All I can tell you is that my standards have changed multiple times over the decades I’ve played the guitar. Way back when, in the days that my knowledge of guitar basics was a lot more limited it was necessary to compromise – a lot. Fortunately, all my guitar playing friends were pretty much on the same level so we helped each other and most of us managed to bang our way through quite a few songs. There were value judgements of course; we were all young after all and value judgements are much more cut-and-dried viewed through the certainty of what’s good and what’s not that all young people possess. Secretly though I think we all would have given just about anything to play a song to perfection.
When I left college and moved to Cambridge and immersed myself in the music scene there it quickly became apparent that being just good enough wasn’t going to cut it. Surrounded by players who were far superior was a major wake-up call. Even in jam sessions it was expected that you would know a song inside and out and be able to play it just about flawlessly. Which I could rarely do. I upped my practice time, made a point to hear and study players whenever possible and my playing and understanding of things like music theory improved pretty quickly. The unfortunate byproduct of that though was that I was a lot more prone to being critical of players who dove into songs without really knowing them.

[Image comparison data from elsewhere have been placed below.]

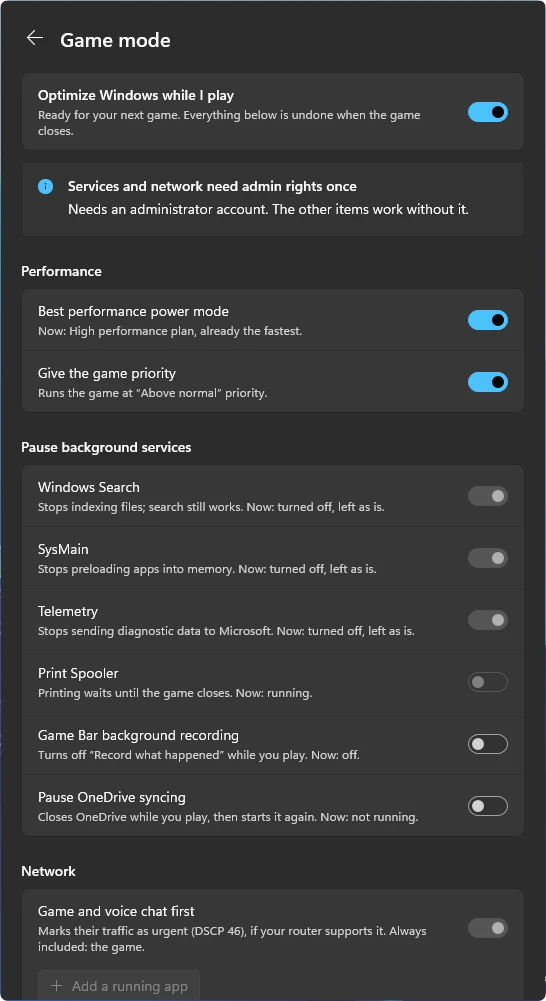
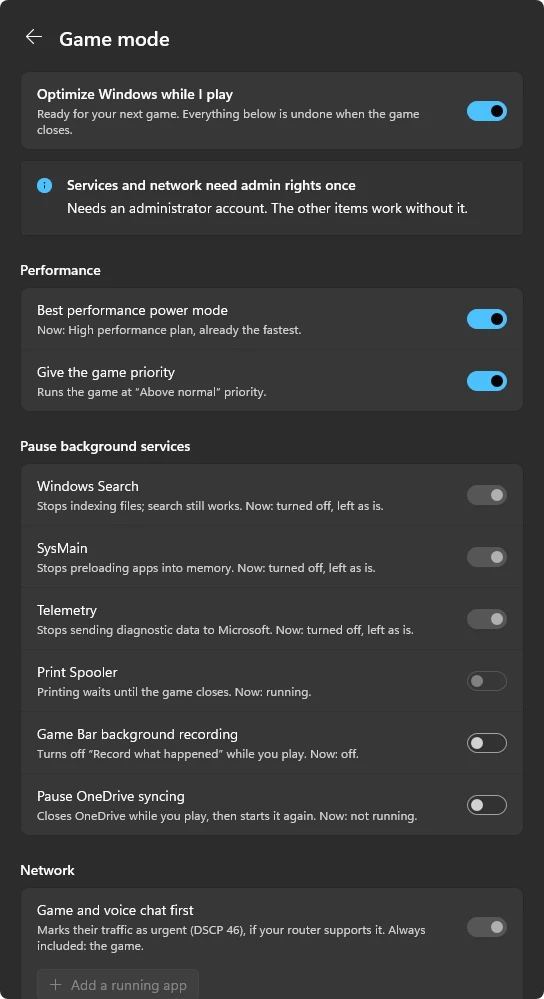
Website and README: screenshots without Windows' 1 px window border, corners rounded at 8 px
Docs-Unchanged: only the home page's and README's pictures change

Claude-Session: https://claude.ai/code/session_013NHTd2W3i2smpk8FchwJ2Q

diff --git a/site/index.html b/site/index.html
@@ -244,28 +244,28 @@
         <figure class="shot">
           <picture>
             <source srcset="screenshots/dark-welcome-back.webp" media="(prefers-color-scheme: dark)">
-            <img src="screenshots/light-welcome-back.webp" width="546" height="1001" loading="lazy" decoding="async" alt="Binder after a game closed: Welcome back, Starfall Drift, 1 hour 50 minutes played, above a grid of game covers.">
+            <img src="screenshots/light-welcome-back.webp" width="544" height="999" loading="lazy" decoding="async" alt="Binder after a game closed: Welcome back, Starfall Drift, 1 hour 50 minutes played, above a grid of game covers.">
           </picture>
           <figcaption><strong>Back from a game</strong>The session you just played, then all your games.</figcaption>
         </figure>
         <figure class="shot">
           <picture>
             <source srcset="screenshots/dark-detail.webp" media="(prefers-color-scheme: dark)">
-            <img src="screenshots/light-detail.webp" width="546" height="1001" loading="lazy" decoding="async" alt="The page of the game Starfall Drift: Play, playtime, last played, size on disk and a chart of the last eight weeks.">
+            <img src="screenshots/light-detail.webp" width="544" height="999" loading="lazy" decoding="async" alt="The page of the game Starfall Drift: Play, playtime, last played, size on disk and a chart of the last eight weeks.">
           </picture>
           <figcaption><strong>A game’s page</strong>Playtime by week, recent sessions and the game’s settings.</figcaption>
         </figure>
         <figure class="shot">
           <picture>
             <source srcset="screenshots/dark-free-up-space.webp" media="(prefers-color-scheme: dark)">
-            <img src="screenshots/light-free-up-space.webp" width="546" height="1001" loading="lazy" decoding="async" alt="Free up space: the games on drive C as tiles sized by the space they use, and a suggestion to uninstall Dune Runners.">
+            <img src="screenshots/light-free-up-space.webp" width="544" height="999" loading="lazy" decoding="async" alt="Free up space: the games on drive C as tiles sized by the space they use, and a suggestion to uninstall Dune Runners.">
           </picture>
           <figcaption><strong>Free up space</strong>What you could remove to fit a new game.</figcaption>
         </figure>
         <figure class="shot">
           <picture>
             <source srcset="screenshots/dark-game-mode.webp" media="(prefers-color-scheme: dark)">
-            <img src="screenshots/light-game-mode.webp" width="546" height="1001" loading="lazy" decoding="async" alt="The Game mode page: the best performance power mode, game priority and background services to pause, each with a switch.">
+            <img src="screenshots/light-game-mode.webp" width="544" height="999" loading="lazy" decoding="async" alt="The Game mode page: the best performance power mode, game priority and background services to pause, each with a switch.">
           </picture>
           <figcaption><strong>Game mode</strong>What Windows changes while you play, item by item.</figcaption>
         </figure>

What opened my eyes and led to being a whole lot less critical was moving out of the city and gigging around my home area. The first bitter pill was finding that the vast majority of listeners don’t really care all that much if you can play a lead guitar solo exactly like the recording or that your arrangement is flawless compared to the original. The first gig I had in Falmouth was at a bar where I was required to sit beneath a TV that was often tuned to a hockey game. The patrons had way more interest in watching Bobby Orr than paying attention to my hard-learned interpretation of a Crosby, Stills and Nash song. I was used to small rooms in the city where audiences sat in rapt attention. Welcome to the real world of music, Gene.
I began frequenting local bars and restaurants where local singles, duos and trios played. Real “listening rooms” just weren’t around. What became apparent was that the musicians who worked the most didn’t care all that much if a song sounded like the recording. As long as the words of the chorus were right and the song was up-tempo (and there was plenty of volume) the crowds responded. Further bruising of my ego ensued!
It took some years but I finally figured out a simple fact. People want be entertained. Simple as that. The trick was to find the balance between being entertaining and still challenging myself musically to avoid boredom. While I admit I’m still working on that after all these years I do think I’ve finally found that balance point, most of the time anyway.
All this gets back to the original question. I’ve played with reasonable success probably many, many hundreds of songs in many genres. But do I “know” those songs? For the most part, yes, but with one major qualification. If I haven’t played a song in a couple years it usually takes a few go-arounds to reacquaint myself with the guitar parts. It does come back, which always amazes me. The problem is remembering the lyrics if I’m going to perform or teach those kinds of songs! That’s where the now acceptable music stand comes into play (strange, strange….not long ago you were considered a hack if you needed to use a music stand and couldn’t play entirely from memory). Hoorah for this recent development in guitar performance!
So how many songs should you know? It depends upon the Big Picture. If you will always be playing purely for your own enjoyment, probably a couple dozen that you know you can play reasonably well and are not stressful. After all, it’s supposed to be fun, right? Then try to find a new song or two every month to try. There are hundreds of web sites offering at least basic lyric/chord arrangements of just about any song you can think of. Granted, in most cases these will be basic and if that’s what you want, no worries. At least you’re trying new stuff and as time passes you will most likely want to embellish those basic arrangements. I find that closely watching You Tube performances of an artist doing a particular song I’m working on can fill in the gaps there may be in the on-line version or what my ear can’t discern. But ultimately, remember that the best kind of satisfaction comes from being able to play a song from beginning to end in rhythm and with the correct lyrics. The fancy stuff will most likely come later.
How about if you do intend to play in front of people at some point in the future, or play with others? Then “knowing” a song – lots of them, really – becomes a bit more complicated. I think that the best way to do this is to take part in jam sessions. Even if you are a bit intimidated by the prospect and even if you just sit there with your guitar in your lap for most of the first few you go to, you will be learning things that are vital: timing, how to make your playing blend with others, the types of songs that are popular and worth further work on your own. Best of all, you’ll probably make new friends and who knows? You may even find some long-term playing partners.
If you’re inclined be organizationally minded, make a list of the songs you know and even the ones you’re working on. Even ones you’d like to know. This will give you a starting point when you pick up your guitar. Always view any song as having a beginning, middle and end. All those things are very important but many novices just think in terms of those middle parts. A solid intro and ending make any song, regardless of the complexity (or lack of) sound good.
Like you “know” it!
Peace & good music,